        • Scopedog
          Hmmmm...I don't know, Alfonso.  Even though the films you mentioned showcased an major jump in makeup and visual effects--STAR WARS especially--I'm not sure if the technology of that time would be up to this.  Perhaps you could have gotten something, but... That said, there WAS an effort in the 1970s to do a John Carter film (after all, there had been film adaptations of THE LAND THAT TIME FORGOT and AT THE EARTH'S CORE).  You can see the design sketches for that were done for that attempt here:  http://www.design-concepts.co.uk/Mars/johncarterplaces.htm
          • Alfonso
            That could've been one interesting perspective of John Carter. I think that when we all say: 30 years ago, we think of the 70's. But 30 years ago, we were at 80's. On the other hand, that could've been one interesting perspective of John Carter, and a more trascendental one. But as it's said over here, it's not a matter of special effects, or a matter of merchandising, but a matter of quality. Having a whole entire universe to explore and to approach, Stanton fails at making a solid movie. Solid as in strong, as in clear. That's the fail of the movie. It's entertaining, but it feels so long, when with less material, and longer runs, we have seen better movies. Sci-fi movies. (You express yourself with respect, and also, you respect opinions, things that some people here seems to lack, and that was my major point in my previous comment).  Greetings! 
          • Nolan34

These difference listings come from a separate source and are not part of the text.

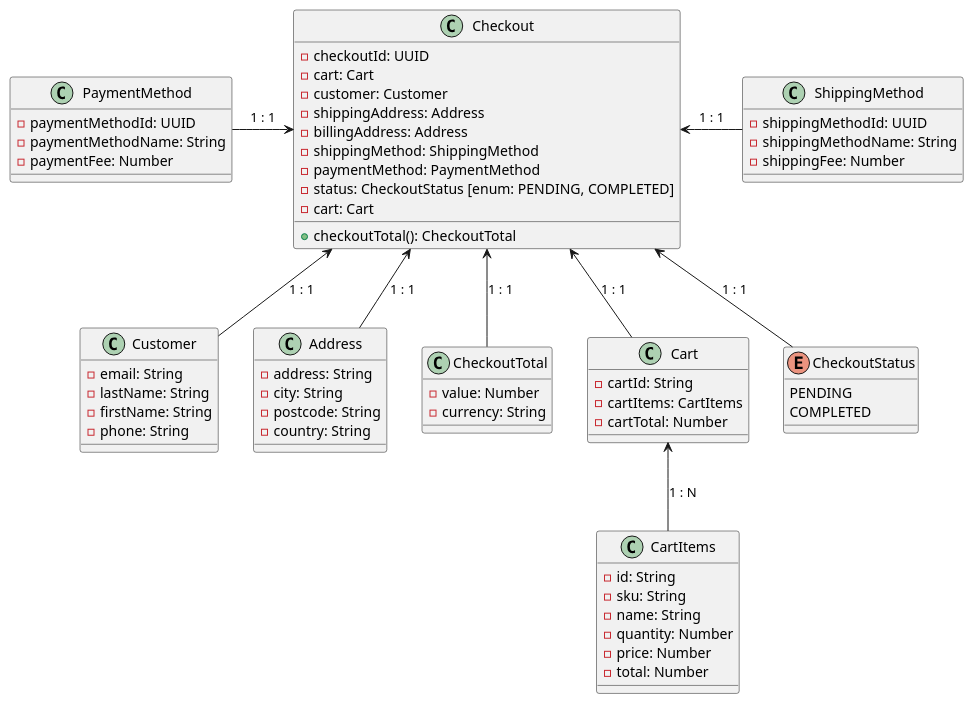
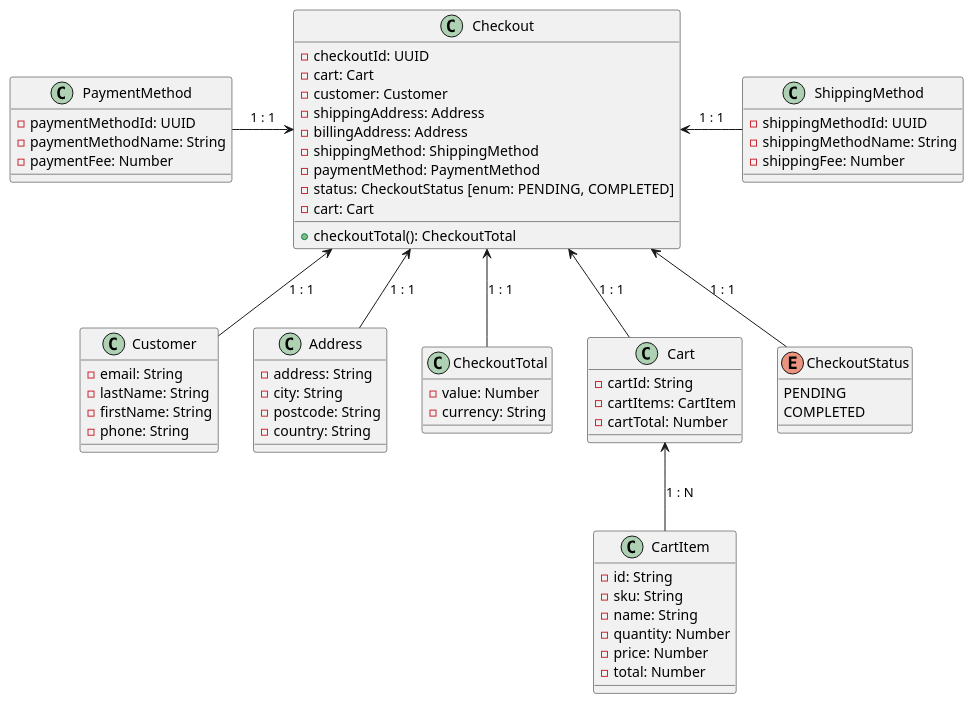
Before and after one commit to ngabesz/storefrontdemo: the first of 2 diagrams in Checkout/App/docs/api.adoc, drawn with PlantUML. The commit also changed 2 other files, not shown here.

Commit message:
cart models

```diff
--- a/Checkout/App/docs/api.adoc
+++ b/Checkout/App/docs/api.adoc
@@ -155,75 +155,75 @@
 [plantuml]
 ----
 class Checkout {
     - checkoutId: UUID
     - cart: Cart
     - customer: Customer
     - shippingAddress: Address
     - billingAddress: Address
     - shippingMethod: ShippingMethod
     - paymentMethod: PaymentMethod
     - status: CheckoutStatus [enum: PENDING, COMPLETED]
     - cart: Cart
     + checkoutTotal(): CheckoutTotal
 }
 
 class Customer {
     - email: String
     - lastName: String
     - firstName: String
     - phone: String
 }
 
 class Address {
     - address: String
     - city: String
     - postcode: String
     - country: String
 }
 
 class ShippingMethod {
     - shippingMethodId: UUID
     - shippingMethodName: String
     - shippingFee: Number
 }
 
 class PaymentMethod {
     - paymentMethodId: UUID
     - paymentMethodName: String
     - paymentFee: Number
 }
 
 class CheckoutTotal {
     - value: Number
     - currency: String
 }
 
 class Cart {
     - cartId: String
-    - cartItems: CartItems
+    - cartItems: CartItem
     - cartTotal: Number
 }
 
-class CartItems {
+class CartItem {
     - id: String
     - sku: String
     - name: String
     - quantity: Number
     - price: Number
     - total: Number
 }
 
 enum CheckoutStatus {
     PENDING
     COMPLETED
 }
 
 Checkout <-- Customer : 1 : 1
 Checkout <-- Address : 1 : 1
 Checkout <- ShippingMethod : 1 : 1
 PaymentMethod -> Checkout : 1 : 1
 Checkout <-- CheckoutStatus : 1 : 1
 Checkout <-- CheckoutTotal : 1 : 1
 Checkout <-- Cart : 1 : 1
-Cart <-- CartItems : 1 : N
+Cart <-- CartItem : 1 : N
 ----
```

            I just don't think people would have gone to see it. All the movies you mentioned had a certain twist to it. I DO NOT THINK THIS MOVIE WOULD HAVE BEEN SUCCESSFUL! Even in the 80's. 
  • HandOffBarry
    I had never heard of John Carter until I saw the terribly deceiving trailer and must say I was floored.  I can't remember the last time I felt this great coming out of a movie.  I'm shocked that I had never heard this story before, or rather that I had heard it so many times and never knew it's origin.  Thank you to Andrew Stanton for bringing this movie to life.  I hope it does well, and if it doesn't it's a real shame.
    • Scopedog
       The trailers and the marketing really did the film a disservice.  It was darned good, even with its flaws.  The good thing is that the pros outweighed the cons, at least in my view. "I'm shocked that I had never heard this story before, or rather that I had heard it so many times and never knew it's origin." Don't be.  To be honest, that's what could work against the movie, the fact that even though this story has been around for 100 years, and even though many films, books, comics and such have cribbed from it (and yep, even AVATAR, but Cameron himself said so), it's still "unknown" to many. Best thing to do is to get the books and read them, as well as check out sites dedicated to ERB and his works.
  • Ryan
    Loved it. Tim Riggins rocks!!!!!
  • Shaddowspawn
    great sci fi movie, deserves a sequel.
  • Scopedog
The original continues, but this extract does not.